* WHAT THE TASK ASKS *
Your task is to copy all of the entries exactly as they are given.

RECORDS FOR THIS TASK section start

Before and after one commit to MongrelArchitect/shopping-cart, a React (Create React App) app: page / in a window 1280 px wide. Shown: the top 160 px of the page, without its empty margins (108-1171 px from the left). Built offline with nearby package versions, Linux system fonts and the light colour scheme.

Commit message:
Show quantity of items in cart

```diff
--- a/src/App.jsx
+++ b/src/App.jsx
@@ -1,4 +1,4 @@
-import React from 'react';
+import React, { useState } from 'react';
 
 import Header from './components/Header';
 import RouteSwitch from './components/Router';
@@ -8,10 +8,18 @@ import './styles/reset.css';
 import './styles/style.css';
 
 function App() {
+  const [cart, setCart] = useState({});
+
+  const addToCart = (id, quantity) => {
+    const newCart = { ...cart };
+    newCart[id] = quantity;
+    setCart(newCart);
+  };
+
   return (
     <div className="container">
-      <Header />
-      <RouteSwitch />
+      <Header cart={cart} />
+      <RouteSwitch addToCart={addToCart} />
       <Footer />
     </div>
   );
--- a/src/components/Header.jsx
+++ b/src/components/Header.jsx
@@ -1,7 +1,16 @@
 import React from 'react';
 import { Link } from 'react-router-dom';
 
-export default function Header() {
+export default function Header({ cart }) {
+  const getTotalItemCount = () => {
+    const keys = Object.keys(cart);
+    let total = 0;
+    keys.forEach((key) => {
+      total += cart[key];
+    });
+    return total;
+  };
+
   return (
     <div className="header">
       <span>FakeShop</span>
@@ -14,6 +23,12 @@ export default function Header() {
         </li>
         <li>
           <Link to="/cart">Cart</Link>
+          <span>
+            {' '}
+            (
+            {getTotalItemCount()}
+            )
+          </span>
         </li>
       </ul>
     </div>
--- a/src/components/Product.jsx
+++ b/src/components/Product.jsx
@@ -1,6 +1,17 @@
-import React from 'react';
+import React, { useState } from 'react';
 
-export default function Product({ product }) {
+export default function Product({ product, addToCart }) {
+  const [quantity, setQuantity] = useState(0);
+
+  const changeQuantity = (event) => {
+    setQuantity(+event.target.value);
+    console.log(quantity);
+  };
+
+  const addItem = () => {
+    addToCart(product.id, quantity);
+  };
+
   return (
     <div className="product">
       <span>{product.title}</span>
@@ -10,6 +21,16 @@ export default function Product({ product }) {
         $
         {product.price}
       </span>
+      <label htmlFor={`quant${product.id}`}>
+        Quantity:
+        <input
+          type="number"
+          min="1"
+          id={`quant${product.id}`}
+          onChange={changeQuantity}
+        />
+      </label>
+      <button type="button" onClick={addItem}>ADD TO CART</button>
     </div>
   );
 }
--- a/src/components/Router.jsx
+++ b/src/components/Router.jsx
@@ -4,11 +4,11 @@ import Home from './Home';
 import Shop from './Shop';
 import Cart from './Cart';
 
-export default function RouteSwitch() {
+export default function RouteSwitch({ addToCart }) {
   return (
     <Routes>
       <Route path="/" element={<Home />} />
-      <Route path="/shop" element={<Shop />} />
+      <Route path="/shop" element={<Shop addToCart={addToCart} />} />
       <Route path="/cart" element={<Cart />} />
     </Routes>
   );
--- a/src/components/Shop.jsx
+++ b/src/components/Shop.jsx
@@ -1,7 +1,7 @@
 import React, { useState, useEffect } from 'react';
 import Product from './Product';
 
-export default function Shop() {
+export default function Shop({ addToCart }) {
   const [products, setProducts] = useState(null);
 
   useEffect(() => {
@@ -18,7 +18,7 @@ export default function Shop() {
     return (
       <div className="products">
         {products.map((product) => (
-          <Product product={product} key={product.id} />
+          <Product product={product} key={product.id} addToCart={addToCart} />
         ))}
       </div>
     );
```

RECORDS FOR THIS TASK section end

* TASK RESPONSE *
Before and after one commit to MongrelArchitect/shopping-cart, a React (Create React App) app: page / in a window 1280 px wide. Shown: the top 160 px of the page, without its empty margins (108-1171 px from the left). Built offline with nearby package versions, Linux system fonts and the light colour scheme.

Commit message:
Show quantity of items in cart

```diff
--- a/src/App.jsx
+++ b/src/App.jsx
@@ -1,4 +1,4 @@
-import React from 'react';
+import React, { useState } from 'react';
 
 import Header from './components/Header';
 import RouteSwitch from './components/Router';
@@ -8,10 +8,18 @@ import './styles/reset.css';
 import './styles/style.css';
 
 function App() {
+  const [cart, setCart] = useState({});
+
+  const addToCart = (id, quantity) => {
+    const newCart = { ...cart };
+    newCart[id] = quantity;
+    setCart(newCart);
+  };
+
   return (
     <div className="container">
-      <Header />
-      <RouteSwitch />
+      <Header cart={cart} />
+      <RouteSwitch addToCart={addToCart} />
       <Footer />
     </div>
   );
--- a/src/components/Header.jsx
+++ b/src/components/Header.jsx
@@ -1,7 +1,16 @@
 import React from 'react';
 import { Link } from 'react-router-dom';
 
-export default function Header() {
+export default function Header({ cart }) {
+  const getTotalItemCount = () => {
+    const keys = Object.keys(cart);
+    let total = 0;
+    keys.forEach((key) => {
+      total += cart[key];
+    });
+    return total;
+  };
+
   return (
     <div className="header">
       <span>FakeShop</span>
@@ -14,6 +23,12 @@ export default function Header() {
         </li>
         <li>
           <Link to="/cart">Cart</Link>
+          <span>
+            {' '}
+            (
+            {getTotalItemCount()}
+            )
+          </span>
         </li>
       </ul>
     </div>
--- a/src/components/Product.jsx
+++ b/src/components/Product.jsx
@@ -1,6 +1,17 @@
-import React from 'react';
+import React, { useState } from 'react';
 
-export default function Product({ product }) {
+export default function Product({ product, addToCart }) {
+  const [quantity, setQuantity] = useState(0);
+
+  const changeQuantity = (event) => {
+    setQuantity(+event.target.value);
+    console.log(quantity);
+  };
+
+  const addItem = () => {
+    addToCart(product.id, quantity);
+  };
+
   return (
     <div className="product">
       <span>{product.title}</span>
@@ -10,6 +21,16 @@ export default function Product({ product }) {
         $
         {product.price}
       </span>
+      <label htmlFor={`quant${product.id}`}>
+        Quantity:
+        <input
+          type="number"
+          min="1"
+          id={`quant${product.id}`}
+          onChange={changeQuantity}
+        />
+      </label>
+      <button type="button" onClick={addItem}>ADD TO CART</button>
     </div>
   );
 }
--- a/src/components/Router.jsx
+++ b/src/components/Router.jsx
@@ -4,11 +4,11 @@ import Home from './Home';
 import Shop from './Shop';
 import Cart from './Cart';
 
-export default function RouteSwitch() {
+export default function RouteSwitch({ addToCart }) {
   return (
     <Routes>
       <Route path="/" element={<Home />} />
-      <Route path="/shop" element={<Shop />} />
+      <Route path="/shop" element={<Shop addToCart={addToCart} />} />
       <Route path="/cart" element={<Cart />} />
     </Routes>
   );
--- a/src/components/Shop.jsx
+++ b/src/components/Shop.jsx
@@ -1,7 +1,7 @@
 import React, { useState, useEffect } from 'react';
 import Product from './Product';
 
-export default function Shop() {
+export default function Shop({ addToCart }) {
   const [products, setProducts] = useState(null);
 
   useEffect(() => {
@@ -18,7 +18,7 @@ export default function Shop() {
     return (
       <div className="products">
         {products.map((product) => (
-          <Product product={product} key={product.id} />
+          <Product product={product} key={product.id} addToCart={addToCart} />
         ))}
       </div>
     );
```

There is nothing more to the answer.